Today's the day – at 12:30pm chancellor George Osborne will get to his feet in the Commons and unveil his Comprehensive Spending Review, setting out the government's plans for departmental spending over the next five years. The CSR will undoubtedly have massive implications for the size and shape of the civil service, the role of the state, and the future of public service delivery. We'll also be getting the latest fiscal picture in the Autumn Statement – which could see another shift in the chancellor's deficit reduction strategy – as well as independent scrutiny of the public finances from the Office for Budget Responsibility.
While the chancellor has saved most of the big announcements for today, there have been a number of significant developments ahead of the Spending Review. Here's a quick roundup of some of the big pre-Spending Review stories CSW has covered recently:
Analysis and opinion
Since the announcement of the Spending Review, CSW's team of expert columnists have been analysing what today's announcement is likely to mean for the civil service workforce and the future of public services – and asking whether the Treasury could have gone about the process in a better way.
We'll have more in-depth reaction this afternoon – but here's a selection of some of the columns we've commissioned in recent months.
Peter Riddell, the Institute for Government: "There will be tricky trade-offs. But the indicated shift in relative pay between the public and private sectors may reduce the attractiveness of working in the civil service, affecting both recruitment and retention. And the really tough news for the civil service will come in the autumn."
Josie Cluer, former BIS special adviser, now at Moorhouse consulting: "The challenge of achieving 25%-40% savings in unprotected departments is daunting. But, by transforming services – by understanding service users, harnessing the power of technology, and working across government both nationally and locally to integrate services – significant improvements can be achieved, at the same time as reducing costs."
Jane Dudman, CSW columnist: "What would the chancellor need, if he were putting together a truly democratic, evidence-led budget for the next four years? First, he’d want excellent information about the state of current public services and about the impact of potential cuts on those services. A private business of comparable size would give as much data as possible to its most senior managers, to enable them to assess competing priorities for the business."
Naomi Cooke, the FDA union: "Cuts are being called for and doubtless cuts will be imposed, but at what price? Signs are there that the continuing onslaught of directives from HM Treasury – on pay, exit packages, departmental budgets – might be causing more costly problems than are being generated in atomised budget reductions."
Stian Westlake, Nesta: "The Treasury combines the roles of a finance ministry, a budgetary ministry, and an economics ministry. To put it another way, it is responsible for managing the government’s borrowing and the health of the wider financial system; for balancing the government’s books and approving spending; and for the growth of the wider economy. You would hard pushed to find a single ministry in any other rich country that combined these roles."

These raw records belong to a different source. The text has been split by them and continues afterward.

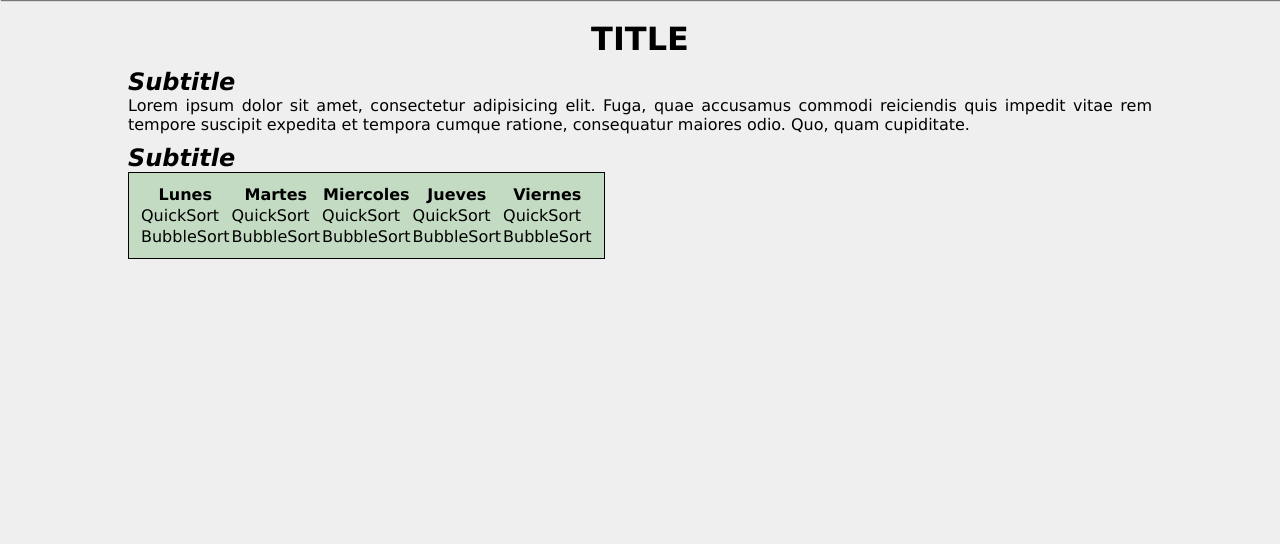
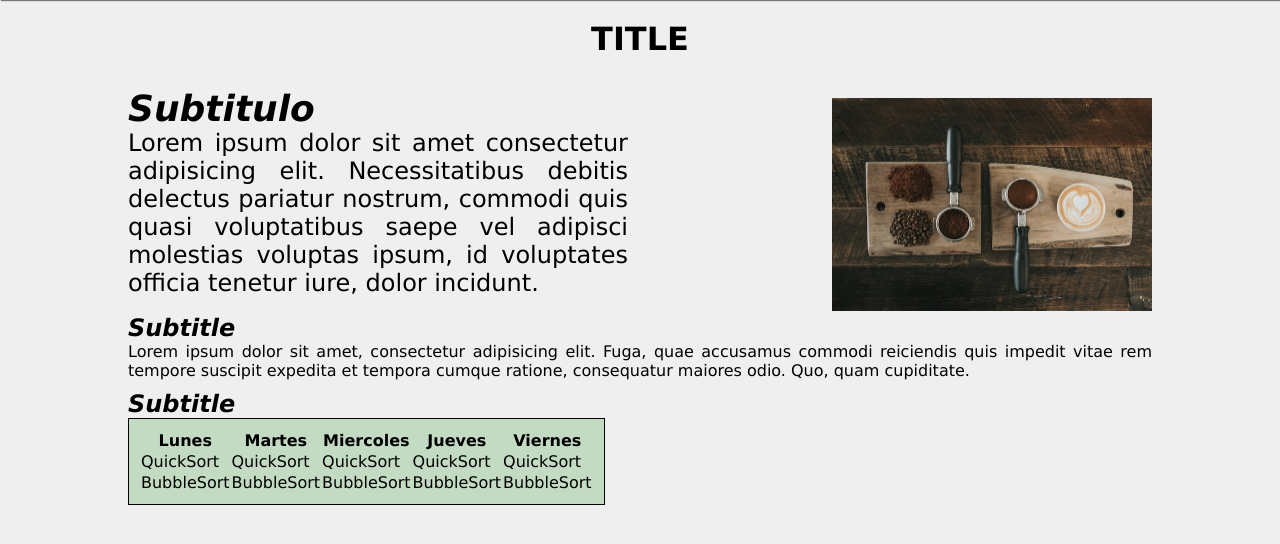
Before and after one commit to samricodev/DesarrolloWeb, a PHP site: page /extra.html in a window 1280 px wide. Shown: the part 61-605 px from the top of the page. Run offline with PHP 8.4, Linux system fonts and the light colour scheme.

Commit message:
extra files

```diff
--- a/estilos.css
+++ b/estilos.css
@@ -59,6 +59,26 @@ a:hover {
     margin-right: 10%;
 }
 
+.containerx{
+    margin-top: 20px;
+    text-align: justify;
+    font-size: 1.5em;
+    columns: 2;
+}
+
+.containerx p{
+    position: relative;
+    float: left;
+}
+
+.containerx img{
+    position: relative;
+    float: right;
+    width: 320px;
+    height: 213px;
+    margin-top: 20px;
+}
+
 p{
     text-align: justify;
 }
--- a/extra.html
+++ b/extra.html
@@ -19,6 +19,18 @@
     </header>
     <div>
         <h1>Title</h1>
+        <section class="container containerx">
+            <article>
+                <h2>Subtitulo</h2>
+                <p>
+                    Lorem ipsum dolor sit amet consectetur adipisicing elit.
+                    Necessitatibus debitis delectus pariatur nostrum,
+                    commodi quis quasi voluptatibus saepe vel adipisci molestias voluptas ipsum,
+                    id voluptates officia tenetur iure, dolor incidunt.
+                </p>
+                <img src="./assets/cafe-proceso.jpg" alt="café">
+            </article>
+        </section>
         <div class="container">
             <h2>Subtitle</h2>
             <p>
```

Dave Penman, the FDA union: "The Institute for Fiscal Studies estimates that a further four years of pay restraint “will take public sector pay levels well below their long-term average relative to pay in the private sector, and indeed well below anything seen since we can readily make comparisons back to the early 1990s”. Yet the government seems oblivious to the impact this will have over the longer term."
Rob Whiteman, CIPFA: "In continuing to duck the challenges of a more informed conversation and relying on an over simplified narrative of spending and cuts, government and all parties are collectively turning a blind eye to some uncomfortable problems."
Dr Joachim Wehner, LSE: "Without detailed spending plans for each department, subjected to careful parliamentary scrutiny and public debate, it will be difficult to safeguard the quality of expenditure over the coming years. The UK has a strong record in macro-fiscal transparency, but there is no room for complacency."
Garry Graham, Prospect union: "Five more years of austerity in our public services – where all the 'quick wins' and 'low hanging fruit' have already been banked or plucked – makes for a tough environment for those who devote their careers to working in the public interest."
Stay tuned to CSW today for our rolling blog covering the chancellor's statement live, and sign-up for our e-mail bulletins to keep up with the biggest civil service stories and reaction